The Equal Rights Amendment itself is simple, with the main clause stating, “Equality of rights under the law shall not be denied or abridged by the United States or by any State on account of sex.” First introduced to Congress in 1923, the ERA has a long and beleaguered history.
Although the Amendment was defeated 38-35 in the U.S. Senate in 1946, the idea of having an equal rights amendment began to gain momentum during the progressive social movements of the 1960s, most notably the Civil Rights Act of 1964. U.S. Rep. Martha Griffiths reintroduced the proposed amendment in Congress in 1971, bringing the ERA back to the forefront. It was approved by the House of Representatives in 1971, the Senate in 1972, and 35 of the necessary 38 states by 1977.

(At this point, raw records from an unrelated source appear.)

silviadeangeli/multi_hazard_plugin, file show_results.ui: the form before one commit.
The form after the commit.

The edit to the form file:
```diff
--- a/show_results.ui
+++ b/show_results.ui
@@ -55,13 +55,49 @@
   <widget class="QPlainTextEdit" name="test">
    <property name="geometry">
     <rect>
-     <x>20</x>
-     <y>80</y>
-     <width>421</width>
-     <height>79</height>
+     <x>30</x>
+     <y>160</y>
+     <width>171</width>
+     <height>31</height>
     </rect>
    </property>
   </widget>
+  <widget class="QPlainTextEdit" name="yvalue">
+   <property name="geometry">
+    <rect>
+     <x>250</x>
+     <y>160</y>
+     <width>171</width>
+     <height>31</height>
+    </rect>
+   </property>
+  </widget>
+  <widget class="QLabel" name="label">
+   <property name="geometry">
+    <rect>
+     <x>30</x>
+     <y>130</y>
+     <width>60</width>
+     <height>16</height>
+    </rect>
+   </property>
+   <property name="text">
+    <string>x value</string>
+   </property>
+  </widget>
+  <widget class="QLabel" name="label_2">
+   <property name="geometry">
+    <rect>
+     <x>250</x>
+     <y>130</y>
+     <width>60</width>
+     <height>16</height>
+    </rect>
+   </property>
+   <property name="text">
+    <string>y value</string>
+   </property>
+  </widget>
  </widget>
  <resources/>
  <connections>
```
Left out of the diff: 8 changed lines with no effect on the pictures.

Then support stalled in part by an effective anti-amendment campaign, notably led by the conservative crusader Phyllis Schlafly. Congress voted to extend the ratification deadline from 1979 to 1982. No additional states ratified the amendment during this period, while Idaho, Kentucky, Nebraska, Tennessee, and South Dakota revoked their ratifications.

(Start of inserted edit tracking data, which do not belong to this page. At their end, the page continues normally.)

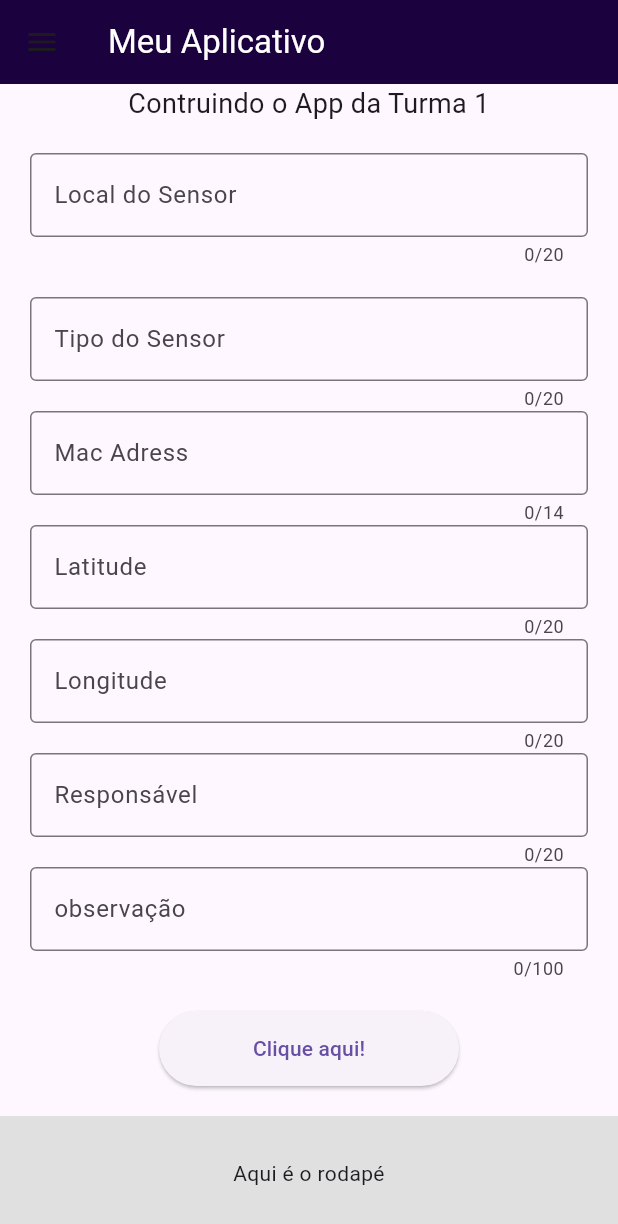
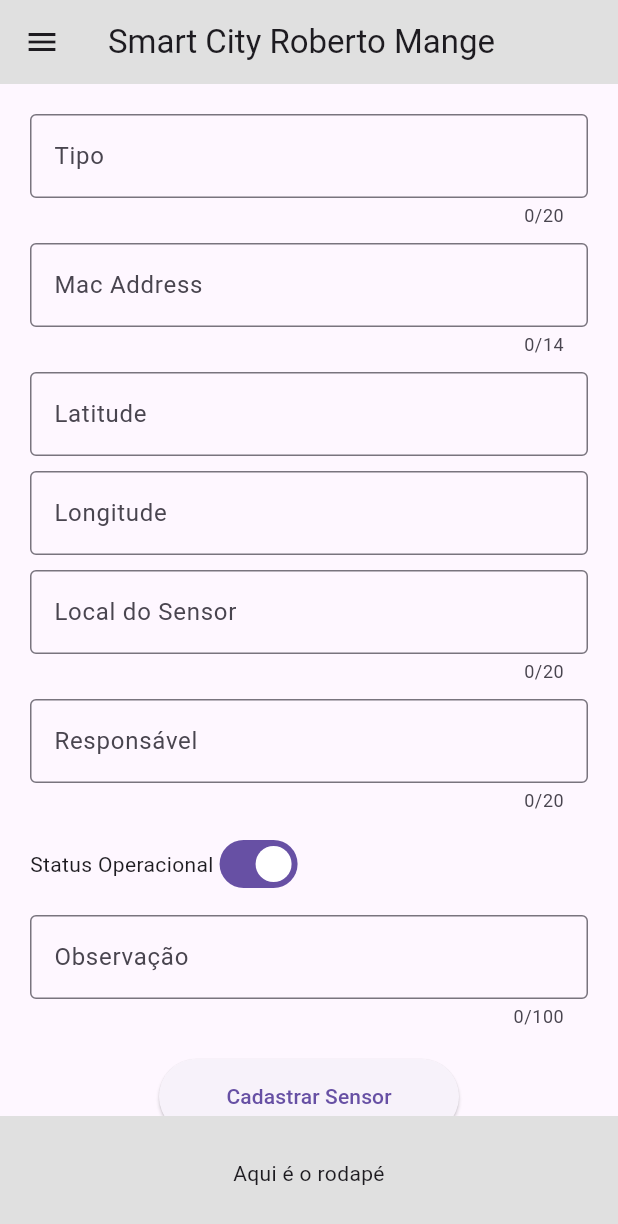
Before and after one commit to murilopbc/Projeto-Flutter, a Flutter app: the screen it shows after launch, on a phone screen of 412 x 824 dp. Shown: the top 1224 px of the screen. Run offline on Flutter 3.47's test engine with Material 3 defaults, Android fonts, the phone set to English and light mode, and no system bars.

```diff
--- a/lib/main.dart
+++ b/lib/main.dart
@@ -1,57 +1,94 @@
 import 'package:flutter/material.dart';
-import 'screen2.dart';
+import 'screen2.dart'; // Importe a Segunda_Tela_App
+
 void main() {
-  runApp(const Projeto01App());
+  runApp(Projeto01App());
 }
 
-class Projeto01App extends StatefulWidget {
+//ALTERAÇÕES PARA PERMITIR ACESSAR SEGUNDA TELA
+class Projeto01App extends StatelessWidget {
   const Projeto01App({super.key});
+
   @override
-  Projeto01AppState createState() => Projeto01AppState();
+  Widget build(BuildContext context) {
+    return MaterialApp(
+      title: 'Exemplo navegação duas telas',
+      theme: ThemeData(
+        primarySwatch: Colors.grey,
+      ),
+      home: Projeto01AppScreen(),
+    );
+  }
 }
 
-class Projeto01AppState extends State<Projeto01App> {
-  String texto = "Contruindo o App da Turma 1";
-  String localSensor = "";
+
+class Projeto01AppScreen extends StatefulWidget {
+  const Projeto01AppScreen({super.key});
+
+  @override
+  MyAppState createState() => MyAppState();
+}
+
+class MyAppState extends State<Projeto01AppScreen> {
+  // Variáveis para armazenar o texto digitado e exibir o texto abaixo do botão
+  String texto = 'Cadastrando Sensores';
+  String localizacao = ''; // Armazena o texto do sensor
   String tipo = '';
-  String macAdress = '';
-  String latitude = '';
-  String longitude = '';
+  String macAddress = '';
+  //double? indica que a variável pode ser nula
+  double? latitude;
+  double? longitude;
   String responsavel = '';
   String observacao = '';
-  final TextEditingController _controller = TextEditingController();
+  String unidadeMedida = '';
+  bool statusOperacional = true;
+
+  //Alterar a linha abaixo poi na versão anterior a localização do sensor era apenas _controller
+  final TextEditingController _localizacaoController = TextEditingController();
   final TextEditingController _tipoController = TextEditingController();
-  final TextEditingController _macController = TextEditingController();
-  final TextEditingController _latController = TextEditingController();
-  final TextEditingController _longController = TextEditingController();
-  final TextEditingController _respController = TextEditingController();
-  final TextEditingController _obsController = TextEditingController();
+  final TextEditingController _macAddressController = TextEditingController();
+  final TextEditingController _latitudeController = TextEditingController();
+  final TextEditingController _longitudeController = TextEditingController();
+  final TextEditingController _responsavelController = TextEditingController();
+  final TextEditingController _unidadeMedidaController =
+      TextEditingController();
+  final TextEditingController _observacaoController = TextEditingController();
 
   @override
   void dispose() {
-    _controller.dispose();
+    _localizacaoController.dispose();
     _tipoController.dispose();
-
+    _macAddressController.dispose();
+    _latitudeController.dispose();
+    _longitudeController.dispose();
+    _responsavelController.dispose();
+    _observacaoController.dispose();
+    _unidadeMedidaController.dispose();
     super.dispose();
   }
+
   @override
   Widget build(BuildContext context) {
     return MaterialApp(
-      debugShowCheckedModeBanner: false,
+      debugShowCheckedModeBanner: false, //Desativa a tarja DEBUG
       home: Scaffold(
         appBar: AppBar(
-          title: const Text(
-            'Meu Aplicativo',
-            style: TextStyle(color: Colors.white),
+          title: Text('Smart City Roberto Mange'),
+          backgroundColor: Colors.grey[300], // Cor de fundo cinza claro
         ),
-          backgroundColor: Color.fromARGB(255, 27, 1, 61),
+        //Aqui começa o menu sandwiche
+        drawer: Drawer(
+        child: ListView(
+          padding: EdgeInsets.zero,
+          children: <Widget>[
+            DrawerHeader(
+              decoration: BoxDecoration(
+                color: const Color.fromARGB(255, 90, 90, 91),
               ),
-        drawer: Drawer(child:ListView(padding: EdgeInsets.zero,
-        children: <Widget>[
-          DrawerHeader(decoration: BoxDecoration(color: Colors.blue,
-          ),
-          child: Text('Menu',
-          style: TextStyle(color: Colors.white,
+              child: Text(
+                'Menu',
+                style: TextStyle(
+                  color: Colors.white,
                   fontSize: 24,
                 ),
               ),
@@ -59,55 +96,42 @@ class Projeto01AppState extends State<Projeto01App> {
             ListTile(
               leading: Icon(Icons.home),
               title: Text('Tela Principal'),
-            onTap: (){
-              Navigator.pop(context);
+              onTap: () {
+                Navigator.pop(context); // Fecha o drawer
               },
             ),
             ListTile(
-            leading: Icon(Icons.home),
+              leading: Icon(Icons.arrow_forward),
               title: Text('Segunda Tela'),
-            onTap: (){
-              Navigator.pop(context);
-              Navigator.push(context, MaterialPageRoute(builder:(context) => SecondScreen()),
+              onTap: () {
+                Navigator.pop(context); // Fecha o drawer
+                Navigator.push(
+                  context,
+                  MaterialPageRoute(builder: (context) => SegundaTelaApp()),
                 );
                     },
                   ),
-
                 ],
-        ) ,
+              ),
             ),
         body: SingleChildScrollView(
+          // Adicionado para permitir rolagem
           child: Column(
-            mainAxisSize: MainAxisSize.min,
             mainAxisAlignment: MainAxisAlignment.center,
             children: [
-              Text(
-                texto,
-                style: TextStyle(fontSize: 18),
-                textAlign: TextAlign.center,
-              ),
-              SizedBox(height: 20),
-              Padding(
-                padding: const EdgeInsets.symmetric(horizontal: 20.0),
-                child: TextField(
-                  controller: _controller,
-                  decoration: InputDecoration(
-                    labelText: "Local do Sensor",
-                    border: OutlineInputBorder(),
-                  ),
-                  maxLength: 20,
-                  onChanged: (value) {
-                    localSensor = value;
-                  },
-                ),
-              ),
-              SizedBox(height: 20),
+              // O bloco abaixo será comentado pois não precisaremos mais exibir este texto.
+              // Text(
+              //   texto,
+              //   style: TextStyle(fontSize: 24),
+              // ),
+              SizedBox(height: 20), // Espaçamento entre o texto e o botão
+              // Campo Tipo
               Padding(
                 padding: const EdgeInsets.symmetric(horizontal: 20.0),
                 child: TextField(
                   controller: _tipoController,
                   decoration: InputDecoration(
-                    labelText: "Tipo do Sensor",
+                    labelText: 'Tipo',
                     border: OutlineInputBorder(),
                   ),
                   maxLength: 20,
@@ -116,99 +140,191 @@ class Projeto01AppState extends State<Projeto01App> {
                   },
                 ),
               ),
+              SizedBox(height: 10), // Espaçamento entre os campos
+
+              // Campo Mac Address
               Padding(
                 padding: const EdgeInsets.symmetric(horizontal: 20.0),
                 child: TextField(
-                  controller: _macController,
+                  controller: _macAddressController,
                   decoration: InputDecoration(
-                    labelText: "Mac Adress",
+                    labelText: 'Mac Address',
                     border: OutlineInputBorder(),
                   ),
                   maxLength: 14,
                   onChanged: (value) {
-                    tipo = value;
+                    macAddress = value;
                   },
                 ),
               ),
+              SizedBox(height: 10), // Espaçamento entre os campos
+
+              // Campo Latitude
               Padding(
                 padding: const EdgeInsets.symmetric(horizontal: 20.0),
                 child: TextField(
-                  controller: _latController,
+                  controller: _latitudeController,
+                  keyboardType: TextInputType.text, // Alterado para texto
                   decoration: InputDecoration(
-                    labelText: "Latitude",
+                    labelText: 'Latitude',
+                    border: OutlineInputBorder(),
+                  ),
+                  onChanged: (value) {
+                    //alterar para que o valor digitado seja convertido para double?
+                    latitude = double.tryParse(value);
+                  },
+                ),
+              ),
+              SizedBox(height: 10), // Espaçamento entre os campos
+
+              // Campo Longitude
+              Padding(
+                padding: const EdgeInsets.symmetric(horizontal: 20.0),
+                child: TextField(
+                  controller: _longitudeController,
+                  keyboardType: TextInputType.text, // Alterado para texto
+                  decoration: InputDecoration(
+                    labelText: 'Longitude',
+                    border: OutlineInputBorder(),
+                  ),
+                  onChanged: (value) {
+                    //alterar para que o valor digitado seja convertido para double?
+                    longitude = double.tryParse(value);
+                  },
+                ),
+              ),
+              SizedBox(height: 10), // Espaçamento entre os campos
+
+              // Campo Local do Sensor
+              Padding(
+                padding: const EdgeInsets.symmetric(horizontal: 20.0),
+                child: TextField(
+                  controller: _localizacaoController,
+                  decoration: InputDecoration(
+                    labelText: 'Local do Sensor',
                     border: OutlineInputBorder(),
                   ),
                   maxLength: 20,
                   onChanged: (value) {
-                    tipo = value;
+                    localizacao = value; // Atualiza a variável ao digitar
                   },
                 ),
               ),
+              SizedBox(height: 10), // Espaçamento entre os campos
+
+              // Campo Responsável
               Padding(
                 padding: const EdgeInsets.symmetric(horizontal: 20.0),
                 child: TextField(
-                  controller: _longController,
+                  controller: _responsavelController,
                   decoration: InputDecoration(
-                    labelText: "Longitude",
+                    labelText: 'Responsável',
                     border: OutlineInputBorder(),
                   ),
                   maxLength: 20,
                   onChanged: (value) {
-                    tipo = value;
+                    responsavel = value;
                   },
                 ),
               ),
+              SizedBox(height: 10), // Espaçamento entre os campos
+              // Campo Status Operacional (Switch)
+              Padding(
+                padding: const EdgeInsets.symmetric(horizontal: 20.0),
+                child: Row(
+                  children: [
+                    Text("Status Operacional"),
+                    Switch(
+                      value: statusOperacional,
+                      onChanged: (value) {
+                        setState(() {
+                          statusOperacional = value;
+                        });
+                      },
+                    ),
+                  ],
+                ),
+              ),
+              SizedBox(height: 10),
+
+              // Campo Observação
               Padding(
                 padding: const EdgeInsets.symmetric(horizontal: 20.0),
                 child: TextField(
-                  controller: _respController,
+                  controller: _observacaoController,
                   decoration: InputDecoration(
-                    labelText: "Responsável",
-                    border: OutlineInputBorder(),
-                  ),
-                  maxLength: 20,
-                  onChanged: (value) {
-                    tipo = value;
-                  },
-                ),
-              ),
-              Padding(
-                padding: const EdgeInsets.symmetric(horizontal: 20.0),
-                child: TextField(
-                  controller: _obsController,
-                  decoration: InputDecoration(
-                    labelText: "observação",
+                    labelText: 'Observação',
                     border: OutlineInputBorder(),
                   ),
                   maxLength: 100,
                   onChanged: (value) {
-                    tipo = value;
+                    observacao = value;
                   },
                 ),
               ),
-              SizedBox(height: 20),
+              SizedBox(height: 20), // Espaçamento entre os campos
+
               ElevatedButton(
                 onPressed: () {
                   setState(() {
-                    texto = localSensor.isNotEmpty
-                        ? 'Local do sensor: $localSensor\nTipo: $tipo'
-                        : 'Por favor, insira um local do sensor';
+                    //alterar localSensor para localizacao
+                    texto = localizacao.isNotEmpty
+                        ? 'Local do Sensor: $localizacao\n'
+                            'Tipo: $tipo\n'
+                            'Mac Address: $macAddress\n'
+                            'Latitude: $latitude\n'
+                            'Longitude: $longitude\n'
+                            'Responsável: $responsavel\n'
+                            'Observação: $observacao'
+                        : 'Por favor, insira um local do sensor!';
                   });
+
+                  // Limpa os campos após clicar
+                  //Alterar a _controller para _localizacaoController
+                  _localizacaoController.clear();
+                  _tipoController.clear();
+                  _macAddressController.clear();
+                  _latitudeController.clear();
+                  _longitudeController.clear();
+                  _responsavelController.clear();
+                  _observacaoController.clear();
+
+                  // Reseta as variáveis
+                  localizacao = '';
+                  tipo = '';
+                  macAddress = '';
+                  //alterar latitude elongitude para null
+                  latitude = null;
+                  longitude = null;
+                  responsavel = '';
+                  observacao = '';
                 },
                 style: ElevatedButton.styleFrom(
-                  fixedSize: Size(200, 50),
+                  minimumSize: Size(200, 50), // Largura: 200, Altura: 50
                 ),
-                child: Text('Clique aqui!'),
+                child: Text('Cadastrar Sensor'),
               ),
+              SizedBox(
+                  height: 20), // Espaçamento entre o botão e o texto do resumo
+
+              // // Resumo do Cadastro
+              // Padding(
+              //   padding: const EdgeInsets.symmetric(horizontal: 20.0),
+              //   child: Text(
+              //     texto,
+              //     textAlign: TextAlign.center,
+              //     style: TextStyle(fontSize: 16),
+              //   ),
+              // ),
             ],
           ),
         ),
         bottomNavigationBar: BottomAppBar(
-          color: Colors.grey[300],
+          color: Colors.grey[300], // Cor de fundo cinza claro
           child: Padding(
             padding: const EdgeInsets.all(16.0),
             child: Text(
-              "Aqui é o rodapé",
+              'Aqui é o rodapé',
               textAlign: TextAlign.center,
             ),
           ),
--- a/lib/screen2.dart
+++ b/lib/screen2.dart
@@ -1,18 +1,22 @@
 import 'package:flutter/material.dart';
 
-class SecondScreen extends StatelessWidget {
-  const SecondScreen({super.key});
+class SegundaTelaApp extends StatelessWidget {
+  const SegundaTelaApp({super.key});
 
   @override
   Widget build(BuildContext context) {
     return MaterialApp(
-      home: Scaffold(appBar: AppBar(title: Text('Sensores cadastrados'),
+      home: Scaffold(
+        appBar: AppBar(
+          title: Text('Sensores Cadastrados'),
+        ),
+        body: Center(
+          child: Text(
+            'Aqui serão listados os sensores cadastrados.',
+            style: TextStyle(fontSize: 18),
+          ),
+        ),
       ),
-      body: Center(child: Text('Aqui serão listados os sensores cadastrados.',
-      style: TextStyle(fontSize: 18),
-      ),
-      ),
-    ),
     );
   }
 }
```
Lines whose indentation alone changed are shown as unchanged.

Following the advent of fourth-wave feminism and the #MeToo movement, Nevada ratified the ERA in 2017, followed by Illinois in 2018. Virginia’s political leaders intend to put the ratification to vote in 2020. Three Penn experts discuss the feasibility and impact of the ratification: Kathleen M. Brown and Maria Murphy of the Alice Paul Center for Research on Gender, Sexuality, and Women, as well as legal historian Mary Frances Berry. The Center is named for Paul who received a Ph.D. from the University of Pennsylvania in 1912 and joined the National American Women’s Studies Association during her time here, beginning her activist work.
Mary Frances Berry is the Geraldine R. Segal Professor of American Social Thought and Professor of History in the School of Arts and Sciences at the University of Pennsylvania.
Kathleen M. Brown is the David Boies Professor of History and the director of the Alice Paul Center for Research on Gender, Sexuality & Women in the School of Arts and Sciences at the University of Pennsylvania.
Maria Murphy is the interim associate director of the Alice Paul Center for Research on Gender, Sexuality & Women in the School of Arts and Sciences at the University of Pennsylvania.